**EXERCISE BRIEF:** Lines from the beginning of the data below through the one containing "Also changed, not shown: parts of 12" are to be printed exactly as they appear.

**STUDY MATERIAL:**
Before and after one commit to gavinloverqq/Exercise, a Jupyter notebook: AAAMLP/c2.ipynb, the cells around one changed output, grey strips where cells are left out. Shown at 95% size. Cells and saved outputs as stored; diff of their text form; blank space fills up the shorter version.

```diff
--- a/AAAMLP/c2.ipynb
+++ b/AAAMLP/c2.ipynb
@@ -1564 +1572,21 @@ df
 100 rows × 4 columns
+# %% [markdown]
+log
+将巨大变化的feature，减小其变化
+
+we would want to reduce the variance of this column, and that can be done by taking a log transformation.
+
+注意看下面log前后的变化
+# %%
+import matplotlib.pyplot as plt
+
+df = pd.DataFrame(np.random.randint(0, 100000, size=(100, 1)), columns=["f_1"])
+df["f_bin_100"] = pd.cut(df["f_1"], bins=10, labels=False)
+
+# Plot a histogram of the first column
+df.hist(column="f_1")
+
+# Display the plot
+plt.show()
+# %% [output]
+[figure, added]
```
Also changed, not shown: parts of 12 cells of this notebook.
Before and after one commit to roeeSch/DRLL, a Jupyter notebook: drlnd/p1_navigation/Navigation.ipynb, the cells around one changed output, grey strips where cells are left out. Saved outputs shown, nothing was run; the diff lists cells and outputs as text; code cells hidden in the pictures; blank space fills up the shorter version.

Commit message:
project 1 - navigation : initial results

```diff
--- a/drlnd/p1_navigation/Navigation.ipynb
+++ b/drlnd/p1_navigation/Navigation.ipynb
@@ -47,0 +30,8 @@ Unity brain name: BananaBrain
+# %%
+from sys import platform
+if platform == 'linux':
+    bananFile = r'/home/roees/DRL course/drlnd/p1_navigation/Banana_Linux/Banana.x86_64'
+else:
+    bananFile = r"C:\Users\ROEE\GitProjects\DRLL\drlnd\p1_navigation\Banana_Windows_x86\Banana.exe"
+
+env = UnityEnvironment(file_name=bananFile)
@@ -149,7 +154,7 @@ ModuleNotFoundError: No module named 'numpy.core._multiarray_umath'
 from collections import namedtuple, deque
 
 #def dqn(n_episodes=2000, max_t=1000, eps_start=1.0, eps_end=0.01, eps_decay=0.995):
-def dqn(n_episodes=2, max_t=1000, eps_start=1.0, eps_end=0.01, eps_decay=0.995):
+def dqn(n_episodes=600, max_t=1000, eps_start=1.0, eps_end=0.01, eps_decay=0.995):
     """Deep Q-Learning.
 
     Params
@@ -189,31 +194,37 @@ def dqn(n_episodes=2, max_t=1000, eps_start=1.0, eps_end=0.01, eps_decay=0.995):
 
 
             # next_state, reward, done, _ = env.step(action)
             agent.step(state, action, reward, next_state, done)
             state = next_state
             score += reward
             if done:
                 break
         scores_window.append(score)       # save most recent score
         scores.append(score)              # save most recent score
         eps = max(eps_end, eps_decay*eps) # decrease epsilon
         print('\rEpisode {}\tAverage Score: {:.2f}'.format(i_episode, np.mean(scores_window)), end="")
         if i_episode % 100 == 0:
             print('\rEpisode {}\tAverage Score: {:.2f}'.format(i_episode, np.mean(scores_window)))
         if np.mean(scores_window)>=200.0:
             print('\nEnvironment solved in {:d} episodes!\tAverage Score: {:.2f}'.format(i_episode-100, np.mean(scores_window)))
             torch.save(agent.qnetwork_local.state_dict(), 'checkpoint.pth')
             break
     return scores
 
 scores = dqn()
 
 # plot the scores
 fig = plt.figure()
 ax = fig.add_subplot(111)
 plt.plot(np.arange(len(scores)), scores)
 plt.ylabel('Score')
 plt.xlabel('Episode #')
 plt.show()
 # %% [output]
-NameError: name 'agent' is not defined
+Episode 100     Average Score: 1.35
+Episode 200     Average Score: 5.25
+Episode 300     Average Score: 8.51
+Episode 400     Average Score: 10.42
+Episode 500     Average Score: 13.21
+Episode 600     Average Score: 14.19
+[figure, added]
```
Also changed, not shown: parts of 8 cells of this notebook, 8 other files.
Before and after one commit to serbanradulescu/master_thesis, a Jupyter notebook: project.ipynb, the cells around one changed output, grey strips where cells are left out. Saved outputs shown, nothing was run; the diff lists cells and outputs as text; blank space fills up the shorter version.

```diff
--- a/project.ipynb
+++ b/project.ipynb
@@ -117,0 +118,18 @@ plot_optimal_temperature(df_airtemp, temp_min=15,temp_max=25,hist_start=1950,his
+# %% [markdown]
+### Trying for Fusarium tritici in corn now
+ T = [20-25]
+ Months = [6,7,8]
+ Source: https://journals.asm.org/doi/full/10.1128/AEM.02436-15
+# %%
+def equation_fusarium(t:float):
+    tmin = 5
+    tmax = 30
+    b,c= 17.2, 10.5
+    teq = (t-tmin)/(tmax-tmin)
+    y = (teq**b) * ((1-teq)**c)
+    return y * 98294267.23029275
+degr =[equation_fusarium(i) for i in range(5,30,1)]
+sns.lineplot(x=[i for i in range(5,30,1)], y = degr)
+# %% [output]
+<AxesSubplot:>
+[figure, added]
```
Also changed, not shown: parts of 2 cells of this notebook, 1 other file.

**SOLUTION FOR THIS TASK:**
Before and after one commit to gavinloverqq/Exercise, a Jupyter notebook: AAAMLP/c2.ipynb, the cells around one changed output, grey strips where cells are left out. Shown at 95% size. Cells and saved outputs as stored; diff of their text form; blank space fills up the shorter version.

```diff
--- a/AAAMLP/c2.ipynb
+++ b/AAAMLP/c2.ipynb
@@ -1564 +1572,21 @@ df
 100 rows × 4 columns
+# %% [markdown]
+log
+将巨大变化的feature，减小其变化
+
+we would want to reduce the variance of this column, and that can be done by taking a log transformation.
+
+注意看下面log前后的变化
+# %%
+import matplotlib.pyplot as plt
+
+df = pd.DataFrame(np.random.randint(0, 100000, size=(100, 1)), columns=["f_1"])
+df["f_bin_100"] = pd.cut(df["f_1"], bins=10, labels=False)
+
+# Plot a histogram of the first column
+df.hist(column="f_1")
+
+# Display the plot
+plt.show()
+# %% [output]
+[figure, added]
```
Also changed, not shown: parts of 12 cells of this notebook.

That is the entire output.